People with lupus may experience a variety of symptoms and signs. Some of the most common include chest pain, an irregular heartbeat, and fluid buildup in and around the lungs and heart. Lupus symptoms are often related to hormonal imbalance, commonly appearing during the reproductive years.
Lupus is a chronic autoimmune disease that has no known cure. As such, lupus treatments aim to control symptoms and limit organ damage. Since lupus symptoms are often unpredictable, treatment plans must be modified to suit each patient. However, some basic steps can help people cope with their symptoms.
People with lupus should follow their healthcare professional's recommendations for managing the disease. They should avoid alcohol and tobacco, as these two substances can interact with medications and cause stomach and intestinal problems. Additionally, they should avoid smoking, as tobacco smoke can affect the heart and lungs. They should also limit the amount of sunlight they expose themselves to. If they do, they should use sunscreen and wear sun protection clothing.
Lupus symptoms vary from person to person and can limit daily functioning. Lupus can also affect the spinal cord and brain nerves, resulting in neurological problems. Other symptoms of lupus include headaches, dizziness, and mood changes. Symptoms should be treated promptly since untreated lupus can lead to permanent damage.
Some people with lupus can be treated with nonsteroidal anti-inflammatory drugs (NSAIDs). Corticosteroids, or pain medications, are commonly prescribed for lupus. These drugs can reduce inflammation and the likelihood of lupus flare-ups, but they can also have side effects. Patients should be aware that high steroids can lead to serious side effects like heart and kidney problems. In more severe cases of lupus, drugs that suppress the immune system may be prescribed. However, these medications can also cause side effects, including nausea, diarrhea, and stomach bleeding. Antimalarial medications are also effective for reducing the frequency of lupus flare-ups. However, they may increase the risk of heart, kidney, and eye problems.
Research suggests that some people have a greater risk of developing lupus symptoms. This condition is an autoimmune disease that causes inflammation in several vital organs. The disease is very debilitating and can lead to death or permanent disability. However, many things can reduce the risk of getting lupus.
Genetics plays an important role in the development of lupus. Several studies have linked lupus to certain genes, including one that controls the immune system response. However, some people develop lupus even without a family history.
Diagnosis of lupus symptoms can be a difficult process. It may take years to develop the symptoms, but getting diagnosed is the first step toward managing your condition and improving your quality of life. Fortunately, there are several ways to get diagnosed. Your doctor may recommend blood tests to determine the presence of certain biomarkers that can help confirm a diagnosis.
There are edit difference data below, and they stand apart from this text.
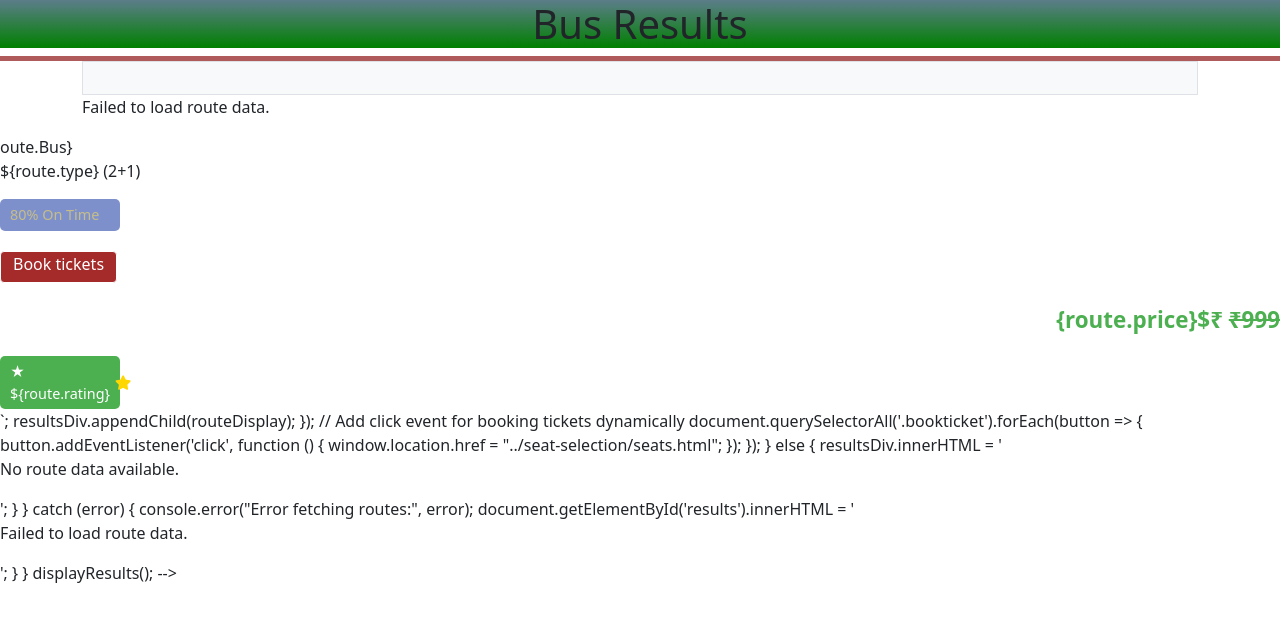
Repository: mohanmania/Redbus_Clone
Page: js-project/bus-details/results.html
These files come from the project's save history. The page is drawn as it stood at one moment and after the next save; the edit follows.
The browser window is 1280 px wide. The pictures show the whole page.
The page's requests for data from a server got no answer.

Above is the page before, as saved 2025-01-13 19:27:34.

After the next save:
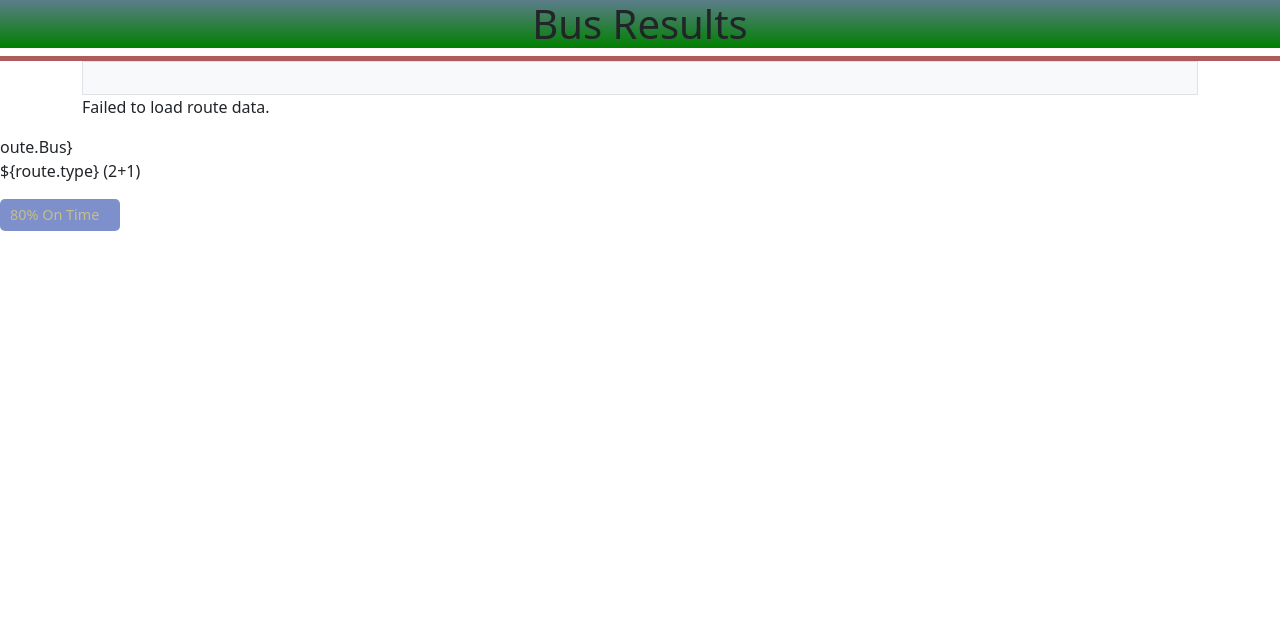
Saved 6 s later.
--- a/js-project/bus-details/results.html
+++ b/js-project/bus-details/results.html
@@ -143,34 +143,7 @@
                                 <div class="route-ontime">80% On Time</div>
                             </div>
                             <div>
-                                <button class="bookticket btn btn-danger" id="Bookticket-${route.Bus}">Book tickets</button>
-                                <div class="route-price"><del>₹999</del> ₹${route.price}</div>
-                                <div class="route-rating">★ ${route.rating}
-                                    <span style="margin-left: 5px; color: gold;" class="fa fa-star checked"></span>
-                                    <span style="margin-left: 5px;" class="fa fa-star checked"></span>
-                                </div>
-                            </div>
-                        `;
-                        resultsDiv.appendChild(routeDisplay);
-                    });
 
-                    // Add click event for booking tickets dynamically
-                    document.querySelectorAll('.bookticket').forEach(button => {
-                        button.addEventListener('click', function () {
-                            window.location.href = "../seat-selection/seats.html";
-                        });
-                    });
-                } else {
-                    resultsDiv.innerHTML = '<p>No route data available.</p>';
-                }
-            } catch (error) {
-                console.error("Error fetching routes:", error);
-                document.getElementById('results').innerHTML = '<p>Failed to load route data.</p>';
-            }
-        }
-
-        displayResults();
-    </script> -->
     <script src="../bus-details/result.js"></script>
 </body>
 </html>
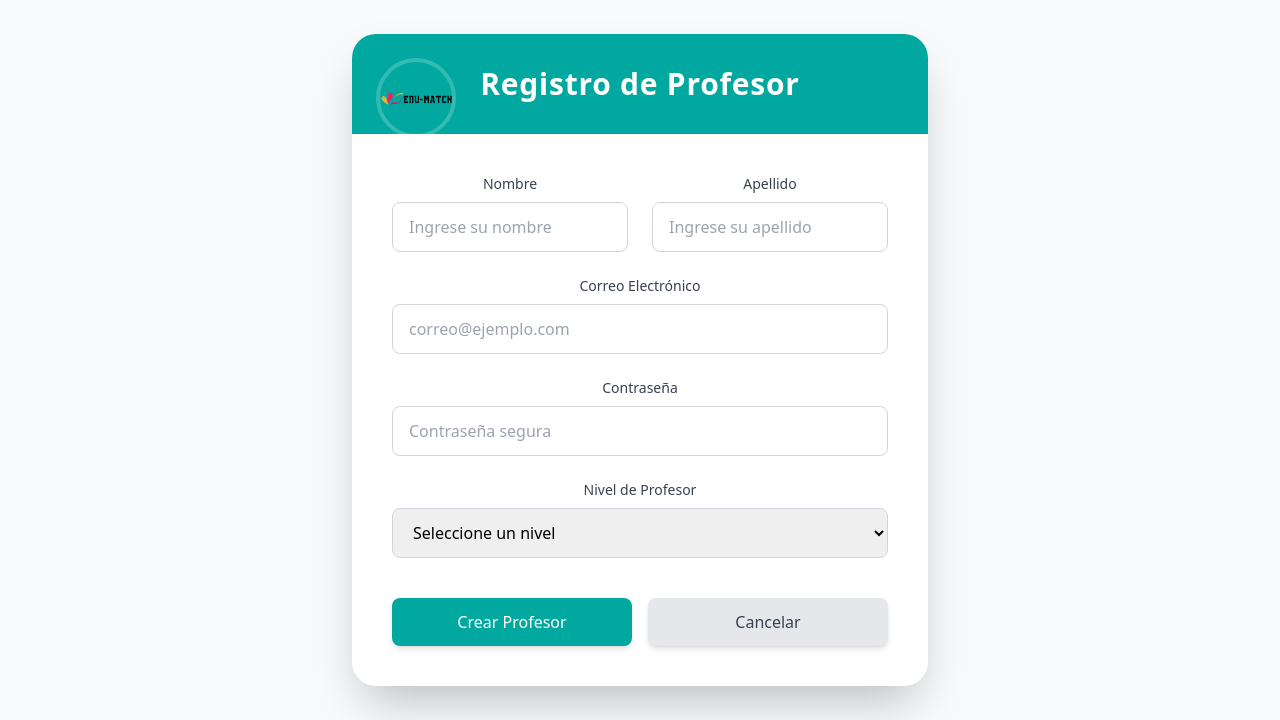
Repository: sofikalpin/EduMatch
Page: /administrador/listaProfesores/nuevoProfesor (app in frontend-sistema-apoyo/frontend-sistema-apoyo/)
These files come from the project's save history. The page is drawn as it stood at one moment and after the next save; the edit follows.
The browser window is 1280 px wide. The pictures show the whole page.
The project was rebuilt for these pictures with package versions that can differ from the ones it lists, and the page was loaded fresh each time. Also part of the build but not shown: frontend-sistema-apoyo/frontend-sistema-apoyo/src/componentes/inicio/Componentes/TopBar.js, frontend-sistema-apoyo/frontend-sistema-apoyo/src/componentes/inicio/Componentes/ProgramDropdown.js, frontend-sistema-apoyo/frontend-sistema-apoyo/src/componentes/inicio/Componentes/Header.js, frontend-sistema-apoyo/frontend-sistema-apoyo/src/componentes/inicio/Componentes/Footer.js, frontend-sistema-apoyo/frontend-sistema-apoyo/src/componentes/inicio/Inicio/Inicio.js, frontend-sistema-apoyo/frontend-sistema-apoyo/src/componentes/login/ForgotPassword.js, frontend-sistema-apoyo/frontend-sistema-apoyo/src/componentes/login/Login.js, frontend-sistema-apoyo/frontend-sistema-apoyo/src/componentes/registrar/Registrar.js and 23 more.

Above is the page before, as saved 2025-02-03 23:00:15.

### frontend-sistema-apoyo/frontend-sistema-apoyo/public/index.html
<!DOCTYPE html>
<html lang="en">
  <head>
    <meta charset="utf-8" />
    <link rel="icon" href="%PUBLIC_URL%/favicon.ico" />
    <meta name="viewport" content="width=device-width, initial-scale=1" />
    <meta name="theme-color" content="#000000" />
    <meta
      name="description"
      content="Web site created using create-react-app"
    />
    <link rel="apple-touch-icon" href="%PUBLIC_URL%/logo192.png" />
    <!--
      manifest.json provides metadata used when your web app is installed on a
      user's mobile device or desktop. See https://developers.google.com/web/fundamentals/web-app-manifest/
    -->
    <link rel="manifest" href="%PUBLIC_URL%/manifest.json" />
    <!--
      Notice the use of %PUBLIC_URL% in the tags above.
      It will be replaced with the URL of the `public` folder during the build.
      Only files inside the `public` folder can be referenced from the HTML.

      Unlike "/favicon.ico" or "favicon.ico", "%PUBLIC_URL%/favicon.ico" will
      work correctly both with client-side routing and a non-root public URL.
      Learn how to configure a non-root public URL by running `npm run build`.
    -->
    <title>React App</title>
  </head>
  <body>
    <noscript>You need to enable JavaScript to run this app.</noscript>
    <div id="root"></div>
    <script src="https://apis.google.com/js/platform.js" async defer></script>
    <!--
      This HTML file is a template.
      If you open it directly in the browser, you will see an empty page.

      You can add webfonts, meta tags, or analytics to this file.
      The build step will place the bundled scripts into the <body> tag.

      To begin the development, run `npm start` or `yarn start`.
      To create a production bundle, use `npm run build` or `yarn build`.
    -->
  </body>
</html>

### frontend-sistema-apoyo/frontend-sistema-apoyo/src/App.js
import React from "react";
import { Routes, Route, Navigate } from "react-router-dom";
import "./App.css";

// Importar los componentes
import Inicio from "./componentes/inicio/Inicio/Inicio";
import Login from "./componentes/login/Login";
import { Registrar } from "./componentes/registrar/Registrar";
import Perfil from "./componentes/Profesor/PerfilProfesor";
import InicioProfesor from "./componentes/inicio/Profesores/profesorini";
import NivelInicial from "./componentes/inicio/Programas/NivelInicial";
import NivelIntermedio from "./componentes/inicio/Programas/NivelIntermedio";
import NivelAvanzado from "./componentes/inicio/Programas/NivelAvanzado";
import Informacion from "./componentes/inicio/Informacion/Informacion";
import ResetPassword from "./componentes/inicio/Inicio/NuevaContra";
import Foro from "./componentes/Foro/Foros";
import Respuesta from "./componentes/Foro/Respuesta";
import NuevaConsulta from "./componentes/Foro/NuevaConsulta"; // Corrige el nombre si es un error tipográfico
import Administrador from "./componentes/Administrador/Administrador";
import ListaProfesores from "./componentes/Administrador/Profesores/listaProfesores";
import NuevoProfesor from "./componentes/Administrador/Profesores/NuevoProfesor/nuevoProfesor";
import EditarProfesor from "./componentes/Administrador/Profesores/EditarProfesor/editProfeso";
import CargarProfesor from "./componentes/Administrador/CargarProfesor/cargarProfesor";

function App() {
  return (
    <div className="App">
      <Routes>
        {/* Rutas públicas */}
        <Route path="/" element={<Inicio />} />
        <Route path="/iniciarsesion" element={<Login />} />
        <Route path="/registrarse" element={<Registrar />} />
        <Route path="/perfil" element={<Perfil />} />
        <Route path="/informacion" element={<Informacion />} />

        {/* Rutas protegidas */}
        <Route path="/inicioprofesor" element={<InicioProfesor />} />
        <Route path="/nivelinicial" element={<NivelInicial />} />
        <Route path="/nivelintermedio" element={<NivelIntermedio />} />
        <Route path="/nivelavanzado" element={<NivelAvanzado />} />
        <Route path="/contra" element={<ResetPassword />} />
        <Route path="/foro" element={<Foro />} />
        <Route path="/respuesta" element={<Respuesta />} />
        <Route path="/consulta" element={<NuevaConsulta />} />
        <Route path="/administrador" element={<Administrador />} />
        <Route path="/administrador/listaProfesores" element={<ListaProfesores />} />
        <Route path="/administrador/listaProfesores/nuevoProfesor" element={<NuevoProfesor />} />
        <Route path="/administrador/editarProfesor" element={<EditarProfesor />} />
        <Route path="/administrador/cargarProfesor" element={<CargarProfesor />} />

        {/* Redirigir rutas no encontradas */}
        <Route path="*" element={<Navigate to="/" />} />
      </Routes>
    </div>
  );
}

export default App;

### frontend-sistema-apoyo/frontend-sistema-apoyo/src/index.css
@tailwind base;
@tailwind components;
@tailwind utilities;
/* Tus estilos personalizados vienen después */
body {
  margin: 0;
  font-family: -apple-system, BlinkMacSystemFont, 'Segoe UI', 'Roboto', 'Oxygen',
    'Ubuntu', 'Cantarell', 'Fira Sans', 'Droid Sans', 'Helvetica Neue',
    sans-serif;
  -webkit-font-smoothing: antialiased;
  -moz-osx-font-smoothing: grayscale;
}

code {
  font-family: source-code-pro, Menlo, Monaco, Consolas, 'Courier New',
    monospace;
}

### frontend-sistema-apoyo/frontend-sistema-apoyo/src/componentes/Administrador/Profesores/NuevoProfesor/nuevoProfesor.js
import React, { useState } from "react";
import logo from "../../../../logo/LogoInicio.png";
import { useNavigate } from "react-router-dom";
import axios from "axios";

export const NuevoProfesor = () => {
  const [email, setEmail] = useState('');
  const [clave, setClave] = useState('');
  const [nombre, setNombre] = useState('');
  const [apellido, setApellido] = useState('');
  const [nivel, setNivel] = useState('');
  const [rol, setRol] = useState('profesor');
  const [mensajeCreado, setmensajeCreado] = useState("");

  const navigate = useNavigate();

  const niveles = {
    A1: 1, A2: 2, B1: 3, B2: 4, C1: 5, C2: 6,
  };

  const cancelar = () => {
    navigate("../listaProfesores", { replace: true })
  }

  const handleRegistrar = async (e) => {
    e.preventDefault();

    if (!nombre || !apellido || !email || !clave || !nivel) {
      alert("Todos los campos son obligatorios");
      return;
    }

    try {
      const nivelId = niveles[nivel];

      const datosProfesor = {
        nombrecompleto: `${nombre.trim()} ${apellido.trim()}`,
        correo: email.trim(),
        contraseñaHash: clave.trim(),
        idnivel: nivelId,
        idrol: 1,
      };

      const response = await axios.post(
        "http://localhost:5228/API/AdministradorProfesor/CrearProfesor",
        datosProfesor
      );

      if (response.data.status) {
        setmensajeCreado("Profesor creado con éxito.");
        setTimeout(() => setmensajeCreado(""), 2000);

        setNombre("");
        setApellido("");
        setEmail("");
        setClave("");
        setNivel("");
      } else {
        alert(response.data.msg || "No se pudo crear el profesor.");
      }
    } catch (error) {
      console.error("Error al registrar profesor:", error);
      alert("Ocurrió un error al registrar el profesor. Por favor, intenta nuevamente.");
    }
  }

  return (
    <div className="min-h-screen bg-gray-50 flex items-center justify-center p-4 font-sans">
      <div className="w-full max-w-xl bg-white shadow-2xl rounded-3xl overflow-hidden">
        {/* Header */}
        <div className="bg-[#00A89F] p-8 text-center relative">
          <div className="absolute left-6 top-6">
            <img
              src={logo}
              alt="Logo"
              className="w-20 h-20 object-contain rounded-full border-4 border-white/20"
            />
          </div>
          <h3 className="text-3xl font-bold text-white tracking-wide">
            Registro de Profesor
          </h3>
        </div>

        {/* Success Message */}
        {mensajeCreado && (
          <div className="bg-[#00A89F] text-white text-center p-4 animate-pulse">
            {mensajeCreado}
          </div>
        )}

        {/* Form */}
        <form onSubmit={handleRegistrar} className="p-10 space-y-6">
          <div className="grid grid-cols-2 gap-6">
            <div>
              <label className="block text-sm font-medium text-gray-700 mb-2">
                Nombre
              </label>
              <input
                value={nombre}
                onChange={(e) => setNombre(e.target.value)}
                type="text"
                className="w-full px-4 py-3 border border-gray-300 rounded-lg focus:outline-none focus:ring-2 focus:ring-[#00A89F] transition-all duration-300"
                placeholder="Ingrese su nombre"
              />
            </div>
            <div>
              <label className="block text-sm font-medium text-gray-700 mb-2">
                Apellido
              </label>
              <input
                value={apellido}
                onChange={(e) => setApellido(e.target.value)}
                type="text"
                className="w-full px-4 py-3 border border-gray-300 rounded-lg focus:outline-none focus:ring-2 focus:ring-[#00A89F] transition-all duration-300"
                placeholder="Ingrese su apellido"
              />
            </div>
          </div>

          <div>
            <label className="block text-sm font-medium text-gray-700 mb-2">
              Correo Electrónico
            </label>
            <input
              value={email}
              onChange={(e) => setEmail(e.target.value)}
              type="email"
              className="w-full px-4 py-3 border border-gray-300 rounded-lg focus:outline-none focus:ring-2 focus:ring-[#00A89F] transition-all duration-300"
              placeholder="correo@ejemplo.com"
            />
          </div>

          <div>
            <label className="block text-sm font-medium text-gray-700 mb-2">
              Contraseña
            </label>
            <input
              value={clave}
              onChange={(e) => setClave(e.target.value)}
              type="password"
              className="w-full px-4 py-3 border border-gray-300 rounded-lg focus:outline-none focus:ring-2 focus:ring-[#00A89F] transition-all duration-300"
              placeholder="Contraseña segura"
            />
          </div>

          <div>
            <label className="block text-sm font-medium text-gray-700 mb-2">
              Nivel de Profesor
            </label>
            <select
              value={nivel}
              onChange={(e) => setNivel(e.target.value)}
              className="w-full px-4 py-3 border border-gray-300 rounded-lg focus:outline-none focus:ring-2 focus:ring-[#00A89F] transition-all duration-300"
            >
              <option value="" disabled>Seleccione un nivel</option>
              <option value="A1">A1: Principiante</option>
              <option value="A2">A2: Básico</option>
              <option value="B1">B1: Pre-intermedio</option>
              <option value="B2">B2: Intermedio</option>
              <option value="C1">C1: Intermedio-alto</option>
              <option value="C2">C2: Avanzado</option>
            </select>
          </div>

          <div className="flex space-x-4 pt-4">
            <button
              type="submit"
              className="w-full py-3 bg-[#00A89F] text-white rounded-lg
                         hover:bg-opacity-90 transition-all duration-300
                         transform hover:scale-[1.01] shadow-md hover:shadow-lg"
            >
              Crear Profesor
            </button>
            <button
              type="button"
              onClick={cancelar}
              className="w-full py-3 bg-gray-200 text-gray-700 rounded-lg
                         hover:bg-gray-300 transition-all duration-300
                         transform hover:scale-[1.01] shadow-md hover:shadow-lg"
            >
              Cancelar
            </button>
          </div>
        </form>
      </div>
    </div>
  );
};

export default NuevoProfesor;

Loaded but not shown: frontend-sistema-apoyo/frontend-sistema-apoyo/src/index.js (common file); frontend-sistema-apoyo/frontend-sistema-apoyo/src/App.css (common file); frontend-sistema-apoyo/frontend-sistema-apoyo/tailwind.config.js (common file)

After the next save:
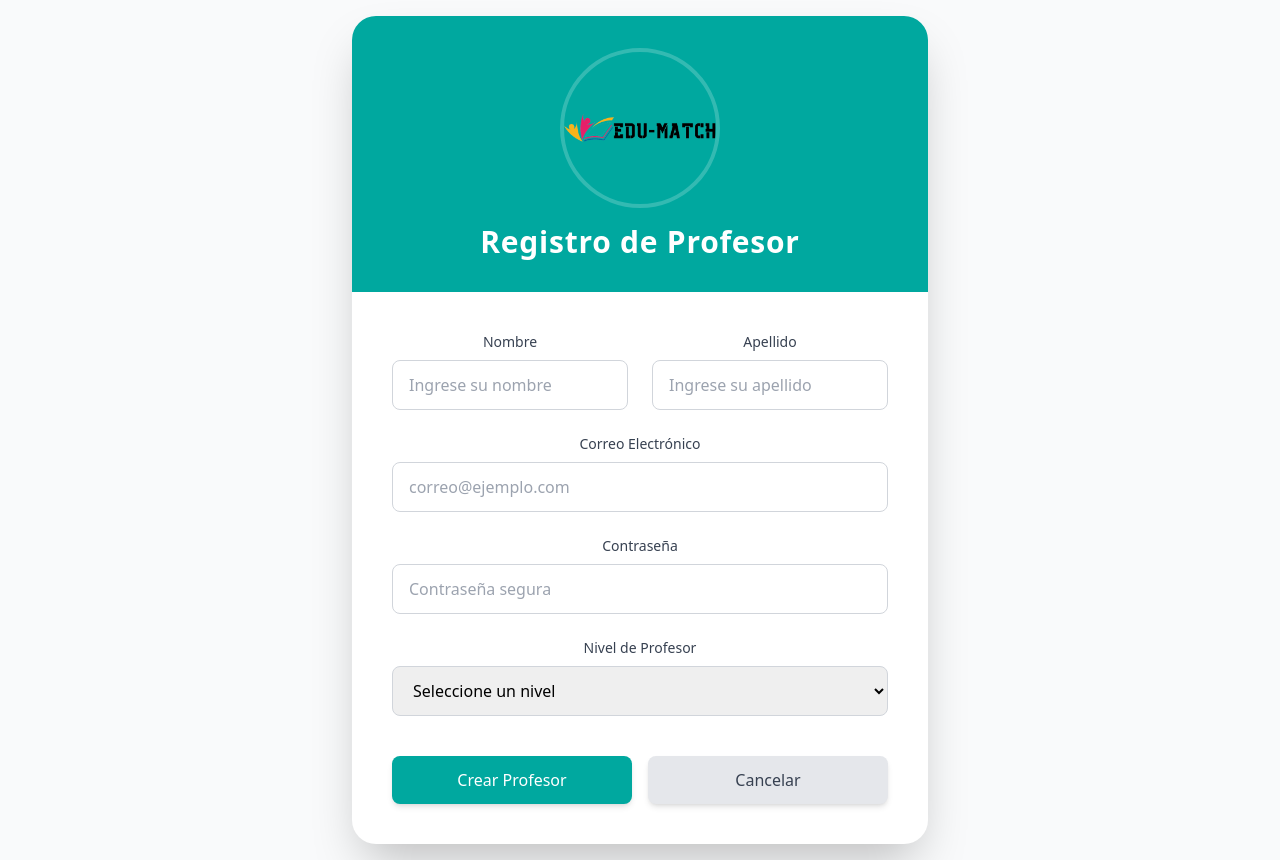
Saved 97 s later.
--- a/frontend-sistema-apoyo/frontend-sistema-apoyo/src/componentes/Administrador/Profesores/NuevoProfesor/nuevoProfesor.js
+++ b/frontend-sistema-apoyo/frontend-sistema-apoyo/src/componentes/Administrador/Profesores/NuevoProfesor/nuevoProfesor.js
@@ -68,14 +68,12 @@ export const NuevoProfesor = () => {
     <div className="min-h-screen bg-gray-50 flex items-center justify-center p-4 font-sans">
       <div className="w-full max-w-xl bg-white shadow-2xl rounded-3xl overflow-hidden">
         {/* Header */}
-        <div className="bg-[#00A89F] p-8 text-center relative">
-          <div className="absolute left-6 top-6">
-            <img
-              src={logo}
-              alt="Logo"
-              className="w-20 h-20 object-contain rounded-full border-4 border-white/20"
-            />
-          </div>
+        <div className="bg-[#00A89F] p-8 text-center relative flex flex-col items-center">
+          <img
+            src={logo}
+            alt="Logo"
+            className="w-40 h-40 object-contain rounded-full border-4 border-white/20 mb-4"
+          />
           <h3 className="text-3xl font-bold text-white tracking-wide">
             Registro de Profesor
           </h3>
The heart and lungs are among the organs affected by lupus. The inflammation of these organs can result in chest pain and pericarditis. In addition, you may experience valve surface thickening or holes in the heart. This can also lead to heart murmurs. In addition, your blood circulation will be affected by inflammation of the pericardium and pleura, which can lead to heart failure and shortness of breath.